SHADOW HILLS ELEMENTARY SCHOOL INVITES AUTHOR

I didn’t know what to expect this morning when I entered Kathy Tokarz Leon’s 7th grade class at Shadow Hills Intermediate School in Palmdale CA at 7:00 AM. She had invited me to talk to her class about my experiences as a big band and jazz musician, a subject close to my heart. She had bought my book, “Diary of a Young Musician, Final Days of the Big Band Era,” and thought that would be an interesting topic to discuss with her students. Of course at their age they had heard very little jazz if any, but knew every present day pop star in existence.

As the kids strolled into class half asleep, I realized it wouldn’t be too difficult and that I would talk off the cuff. I had a general idea what I would say. But to my surprise an 8th grade teacher walked in and began setting up chairs before the class began. In came a larger class of kids ready to take me on as to “Who is this guy” attitude in their eyes.

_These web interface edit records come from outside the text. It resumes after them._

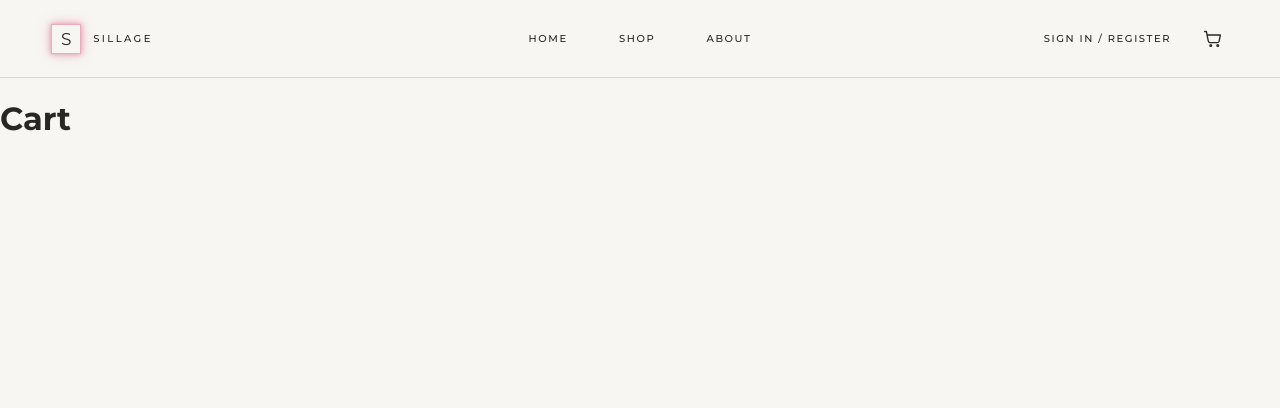
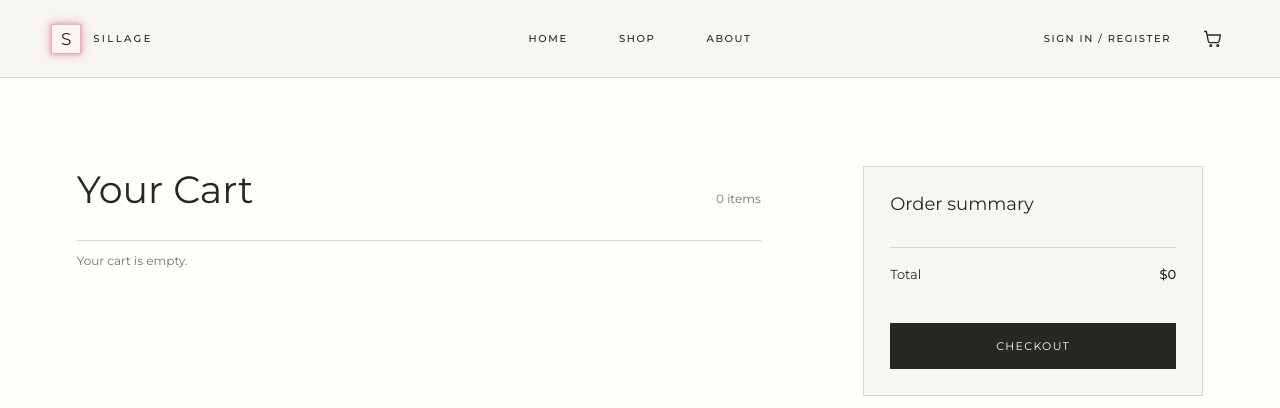
Before and after one commit to kat-le/shopping-app, a React (Vite) app: page /cart in a window 1280 px wide. Shown: the top 408 px of the page. Built offline with nearby package versions, Linux system fonts and the light colour scheme.

Commit message:
update items in cart

```diff
--- a/src/components/Cart.jsx
+++ b/src/components/Cart.jsx
@@ -1,19 +1,96 @@
 import { useOutletContext } from "react-router";
+import { useEffect, useState } from "react";
+import "../styles/Cart.css";
 
 function Cart() {
-  const { cartItems } = useOutletContext();
+  const { cartItems, handleRemoveFromCart, setCartItems } = useOutletContext();
+  const totalPrice = cartItems.reduce((sum, perfume) => sum + perfume.price * perfume.quantity,0);
+  const [ totalItems, setTotalItems ] = useState(0)
+
+  useEffect(() => {
+    const total = cartItems.reduce((sum, perfume) => sum + perfume.quantity, 0);
+    setTotalItems(total);
+  }, [cartItems]);
+
+  function handleIncreaseQuantity(perfume) {
+    setCartItems((currentItems) =>
+      currentItems.map((item) =>
+        item.id === perfume.id ? { ...item, quantity: item.quantity +  1 } : item
+      )
+    );
+  }
+  function handleDecreaseQuantity(perfume) {
+    setCartItems((currentItems) =>
+      currentItems.map((item) =>
+        item.id === perfume.id ? { ...item, quantity: item.quantity - 1 } : item
+      )
+    );
+  }
 
   return (
-    <div>
-      <h1>Cart</h1>
+    <main className="cart-page">
+      <div className="cart-layout">
+        <section className="cart-items" aria-labelledby="cart-title">
+          <header className="cart-items__header">
+            <h1 id="cart-title">Your Cart</h1>
+            <p>{totalItems} {totalItems === 1 ? "item" : "items"}</p>
+          </header>
 
-      {cartItems.map((perfume) => (
-        <div key={perfume.id}>
-          <h2>{perfume.name}</h2>
-          <p>{perfume.brand}</p>
-        </div>
-      ))}
-    </div>
+          {cartItems.length === 0 ? (
+            <p className="cart-empty">Your cart is empty.</p>
+          ) : (
+            <ul className="cart-list">
+              {cartItems.map((perfume, index) => (
+                <li className="cart-item" key={`${perfume.id}-${index}`}>
+                  <img src={perfume.image_url} alt={perfume.name} className="cart-item__image" />
+                  <div className="cart-item__details">
+                    <p className="cart-item__brand">{perfume.brand}</p>
+                    <h2>{perfume.name}</h2>
+                    <div className="cart-item__actions">
+                      <div className="cart-quantity" aria-label="Quantity: 1">
+                        <button
+                          type="button"
+                          aria-label="Decrease quantity"
+                          onClick={() => handleDecreaseQuantity(perfume)}>
+                          −
+                        </button>
+                        <span>{perfume.quantity}</span>
+                        <button
+                          className="cart-quantity__increase"
+                          type="button"
+                          aria-label="Increase quantity"
+                          onClick={() => handleIncreaseQuantity(perfume)}>
+                          +
+                        </button>
+                      </div>
+                      <button
+                        className="cart-item__remove"
+                        type="button"
+                        onClick={() => handleRemoveFromCart(index)}
+                      >
+                        Remove
+                      </button>
+                    </div>
+                  </div>
+                  <p className="cart-item__price">${(perfume.price * perfume.quantity)}</p>
+                </li>
+              ))}
+            </ul>
+          )}
+        </section>
+
+        <aside className="order-summary" aria-labelledby="order-summary-title">
+          <h2 id="order-summary-title">Order summary</h2>
+          <div className="order-summary__total">
+            <span>Total</span>
+            <strong>${totalPrice}</strong>
+          </div>
+          <button className="order-summary__checkout" type="button">
+            Checkout
+          </button>
+        </aside>
+      </div>
+    </main>
   );
 }
 
--- a/src/components/Layout.jsx
+++ b/src/components/Layout.jsx
@@ -9,9 +9,16 @@ function Layout() {
   function handleAddToCart(perfume) {
     setCartItems((currentItems) => [
       ...currentItems,
-      perfume
+      {
+        ...perfume,
+        quantity: 1
+      }
     ]);
     console.log(`Added ${perfume.name} to cart. Total items in cart: ${cartItems.length + 1}`);
+  }
+
+  function handleRemoveFromCart(itemIndex) {
+    setCartItems((currentItems) => currentItems.filter((_, index) => index !== itemIndex));
   }
 
   return (
@@ -20,7 +27,9 @@ function Layout() {
       <Outlet
          context={{
           cartItems,
-          handleAddToCart
+          setCartItems,
+          handleAddToCart,
+          handleRemoveFromCart
         }}
       />
     </>
--- /dev/null
+++ b/src/styles/Cart.css
@@ -0,0 +1,209 @@
+.cart-page {
+    min-height: calc(100vh - 78px);
+    padding: clamp(48px, 7vw, 88px) clamp(20px, 6vw, 88px);
+    background: var(--color-white);
+}
+
+.cart-layout {
+    display: grid;
+    width: min(100%, 1440px);
+    grid-template-columns: minmax(0, 1fr) minmax(260px, 340px);
+    align-items: start;
+    gap: clamp(40px, 8vw, 120px);
+    margin: 0 auto;
+}
+
+.cart-items {
+    min-width: 0;
+}
+
+.cart-items__header {
+    display: flex;
+    align-items: baseline;
+    justify-content: space-between;
+    gap: 20px;
+    padding-bottom: 22px;
+    border-bottom: 1px solid var(--color-line);
+}
+
+.cart-items__header h1 {
+    margin: 0;
+    font-size: clamp(26px, 3vw, 38px);
+    font-weight: 400;
+}
+
+.cart-items__header p,
+.cart-empty {
+    color: var(--color-muted);
+    font-size: 12px;
+}
+
+.cart-list {
+    margin: 0;
+    padding: 0;
+    list-style: none;
+}
+
+.cart-item {
+    display: grid;
+    grid-template-columns: 76px minmax(0, 1fr) auto;
+    align-items: center;
+    gap: 22px;
+    padding: 24px 0;
+    border-bottom: 1px solid var(--color-line);
+}
+
+.cart-item__image {
+    display: block;
+    width: 76px;
+    height: 96px;
+    object-fit: contain;
+}
+
+.cart-item__details {
+    min-width: 0;
+}
+
+.cart-item__brand {
+    margin: 0 0 6px;
+    color: var(--color-muted);
+    font-size: 10px;
+    letter-spacing: 0.1em;
+    text-transform: uppercase;
+}
+
+.cart-item__details h2 {
+    margin: 0;
+    font-size: 15px;
+    font-weight: 400;
+}
+
+.cart-item__actions {
+    display: flex;
+    align-items: center;
+    gap: 18px;
+    margin-top: 16px;
+}
+
+.cart-quantity {
+    display: inline-grid;
+    min-height: 32px;
+    grid-template-columns: 32px 28px 32px;
+    align-items: center;
+    border: 1px solid var(--color-line);
+    text-align: center;
+}
+
+.cart-quantity button,
+.cart-item__remove {
+    border: 0;
+    background: transparent;
+    color: var(--color-ink);
+    cursor: pointer;
+}
+
+.cart-quantity button {
+    height: 30px;
+    font-size: 18px;
+}
+
+.cart-quantity span {
+    font-size: 12px;
+}
+
+.cart-item__remove {
+    padding: 4px 0;
+    color: var(--color-muted);
+    font-size: 11px;
+    text-decoration: underline;
+    text-underline-offset: 3px;
+}
+
+.cart-item__price {
+    align-self: start;
+    margin: 6px 0 0;
+    font-size: 13px;
+    white-space: nowrap;
+}
+
+.order-summary {
+    display: flex;
+    min-height: 230px;
+    flex-direction: column;
+    padding: 26px;
+    border: 1px solid var(--color-line);
+    background: var(--color-paper);
+}
+
+.order-summary h2 {
+    margin: 0 0 32px;
+    font-size: 18px;
+    font-weight: 400;
+}
+
+.order-summary__total {
+    display: flex;
+    justify-content: space-between;
+    padding: 18px 0;
+    border-top: 1px solid var(--color-line);
+    font-size: 13px;
+}
+
+.order-summary__total strong {
+    font-weight: 500;
+}
+
+.order-summary__checkout {
+    width: 100%;
+    min-height: 46px;
+    margin-top: auto;
+    border: 1px solid var(--color-ink);
+    background: var(--color-ink);
+    color: var(--color-white);
+    cursor: pointer;
+    font: inherit;
+    font-size: 11px;
+    letter-spacing: 0.12em;
+    text-transform: uppercase;
+    transition: background 160ms ease, color 160ms ease;
+}
+
+.order-summary__checkout:hover {
+    background: transparent;
+    color: var(--color-ink);
+}
+
+@media (max-width: 760px) {
+    .cart-page {
+        padding: 48px 20px 72px;
+    }
+
+    .cart-layout {
+        grid-template-columns: 1fr;
+        gap: 36px;
+    }
+
+    .order-summary {
+        min-height: 210px;
+    }
+}
+
+@media (max-width: 440px) {
+    .cart-item {
+        grid-template-columns: 64px minmax(0, 1fr) auto;
+        gap: 12px;
+    }
+
+    .cart-item__image {
+        width: 64px;
+        height: 84px;
+    }
+
+    .cart-item__details h2 {
+        font-size: 13px;
+    }
+
+    .cart-item__actions {
+        gap: 12px;
+    }
+}
```
Also changed, not shown: 1 other file (tests, documents, lock files or other folders).
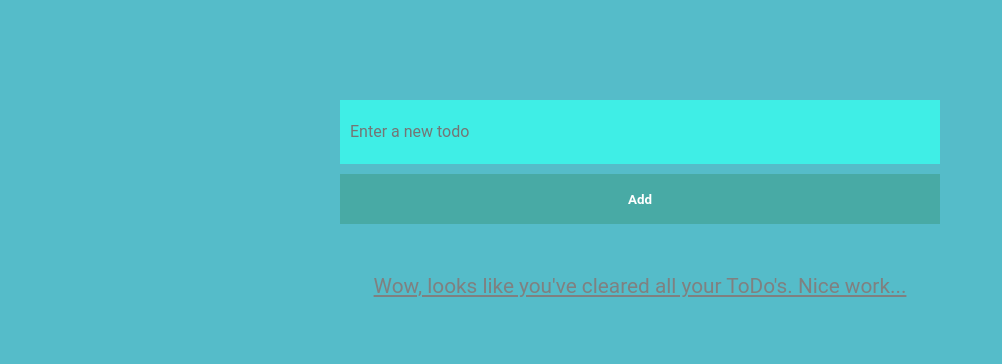
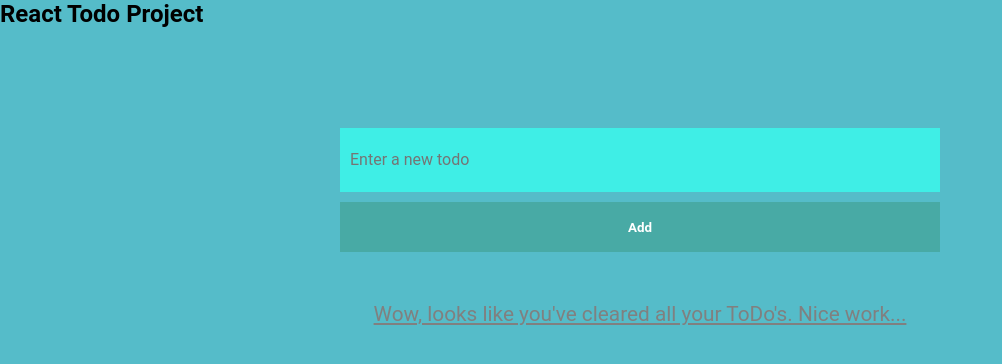
Before and after one commit to JAYMAC1/react-todo, a React (Create React App) app: page / in a window 1280 px wide. Shown: the top 364 px of the page, without its empty margins (0-1002 px from the left). Built offline with nearby package versions, Linux system fonts and the light colour scheme.

Commit message:
added header and h1

```diff
--- a/src/App.js
+++ b/src/App.js
@@ -19,6 +19,9 @@ function App() {
   }
   return (
     <div className='App'>
+      <header>
+        <h2>React Todo Project</h2>
+      </header>
       <TodoForm addTodo={addTodo} />
       {todos.length === 0 ? (
         <p className='todo-message'>
```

I had seen posts on the wall at the front desk of the school office that said, “by law, NO PROFANITY ALLOWED IN SCHOOL.” There was also another sign that read, “NO WEAPONS ALLOWED ON SCHOOL GROUNDS.” There was a large banner near the ceiling that said, “WE WELCOME YOUR IMAGINATION.” So I opened my talk by saying, “I was given a pat down as I entered the school, then was told I couldn’t use any profanity, and that was half of my talk to you. You have a big banner outside the office that says, ‘We Welcome Your Imagination,’ but no one was there to welcome me. But the scary part was that I felt totally defenseless when they took away my AK-47.” That brought on some snickers and smiles from the students, and few laughs from the adults in the back. I knew I’d have no trouble with the rest of my soliloquies.

I started the talk about my mother and father’s background and what they went through before coming to our country, or “This beloved country,” as my father would say. This all led up to my family, being the seventh of seven children and how my mother and father were too tired to pay much attention to me, especially my school work. I told them the story how I was pulled out of a study hall when I was in ninth grade by the principal, who introduced me to the new band director. The director, Mr. Jacobs, gave me a baritone horn to play and my life took a new turn. To go to band or my individual music lessons in school, I first had to do my school work, a rarity for me, and then the teachers would let me go. That was the beginning of me taking an interest in learning again after having been turned off on education a few years earlier. That was one of the many salvations that I had during the course of my life. As I’ve said, I felt there was always an angel with me directing the course of every major event of my life, and it hasn’t ended.

The kids who were a little noisy when they came into the class, sat there enthralled during my entire discourse. There wasn’t a single interruption.

Speak Your Mind

*